Surely the sign of a great song, or piece of music, lies in the way it can prompt points of connection with other artists, while also remaining wholly distinctive. When listening to this I think of other songs that consider the same psychological territory ...
And yet, compared to Radiohead - where the natural elements, the sense of the world breaks down into something raw and elemental and Thom Yorke, drawing as you'd expect on his heritage of English Romanticism seeks communion there - Hersh's song is intimate, similar to a hand-written note left to be found by chance.
On first listen 'Me and my charms' seems to be so sweet and unaffected, the openness of the vocal backed by the beautiful guitar-line; at some points, discursive, at other points jagged and repetitive.
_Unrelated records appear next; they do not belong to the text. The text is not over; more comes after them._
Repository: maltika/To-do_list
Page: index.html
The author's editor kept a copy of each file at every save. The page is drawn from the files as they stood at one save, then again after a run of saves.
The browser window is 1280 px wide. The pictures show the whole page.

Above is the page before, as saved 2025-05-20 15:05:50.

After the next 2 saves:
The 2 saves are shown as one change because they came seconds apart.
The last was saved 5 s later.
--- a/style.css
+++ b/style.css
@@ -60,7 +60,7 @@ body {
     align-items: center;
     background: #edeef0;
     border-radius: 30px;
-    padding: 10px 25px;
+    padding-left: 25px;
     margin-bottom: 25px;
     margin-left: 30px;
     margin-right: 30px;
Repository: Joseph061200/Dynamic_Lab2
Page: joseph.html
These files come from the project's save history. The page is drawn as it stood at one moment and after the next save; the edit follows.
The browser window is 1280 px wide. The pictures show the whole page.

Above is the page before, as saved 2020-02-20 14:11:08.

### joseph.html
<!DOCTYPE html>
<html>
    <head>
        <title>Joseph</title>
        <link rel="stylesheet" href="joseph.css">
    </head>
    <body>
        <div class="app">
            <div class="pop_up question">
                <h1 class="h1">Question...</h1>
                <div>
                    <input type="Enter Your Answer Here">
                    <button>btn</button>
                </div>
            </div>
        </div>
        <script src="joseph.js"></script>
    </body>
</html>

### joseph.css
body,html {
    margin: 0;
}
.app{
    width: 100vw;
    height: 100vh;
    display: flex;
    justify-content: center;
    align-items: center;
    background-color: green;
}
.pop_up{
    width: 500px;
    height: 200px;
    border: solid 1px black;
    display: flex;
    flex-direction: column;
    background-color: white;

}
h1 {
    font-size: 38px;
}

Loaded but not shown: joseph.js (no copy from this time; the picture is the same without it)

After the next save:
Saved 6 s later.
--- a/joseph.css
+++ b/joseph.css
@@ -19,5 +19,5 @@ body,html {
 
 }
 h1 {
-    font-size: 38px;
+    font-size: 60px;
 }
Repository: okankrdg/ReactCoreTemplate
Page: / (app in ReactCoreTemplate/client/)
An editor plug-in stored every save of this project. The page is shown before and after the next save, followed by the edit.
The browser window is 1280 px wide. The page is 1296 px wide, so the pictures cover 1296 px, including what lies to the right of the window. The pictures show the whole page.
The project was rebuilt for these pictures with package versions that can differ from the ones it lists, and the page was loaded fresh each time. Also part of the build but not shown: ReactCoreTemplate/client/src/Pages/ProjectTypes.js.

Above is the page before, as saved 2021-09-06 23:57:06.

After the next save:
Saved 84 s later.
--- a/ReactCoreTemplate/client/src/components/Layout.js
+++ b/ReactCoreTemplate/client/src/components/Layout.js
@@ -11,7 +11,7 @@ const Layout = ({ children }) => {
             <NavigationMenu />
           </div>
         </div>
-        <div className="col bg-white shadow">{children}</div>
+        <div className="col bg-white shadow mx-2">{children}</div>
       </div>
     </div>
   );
Look at the lyrics and this impression is challenged: is this a fantasy of female self-abnegation found throughout the rock canon: from Hendrix's 'Little wing' on, or something more complex?
My favourite lyrics in this song come towards the end, when Hersh sings: 'You can't leave me now
You can't leave me now
I haven't left you yet ...'
I haven't left you yet.
When I was first at university back in the early 90s, there was a real ferment going on in terms of feminist literary criticism, with discussions about the possibility of a feminine aesthetic (largely inspired by French thinkers, such as Hélène Cixous).
Without wanting to overstate this, as the biggest fans I know of Kristin Hersh are men (though this might not be as contradictory as it seems) I think the brilliance of Hersh's song comes from the way it reflects something that is inherently 'womanly' - here is a 21st pop-version of the same, or similar.
And the alternate version of 'Me and my charms' - with strings, notice how the music works in a kind of coagulated density, but retains an essential lightness that comes from the water-like movement in circles, while slowing down the vocal delivery.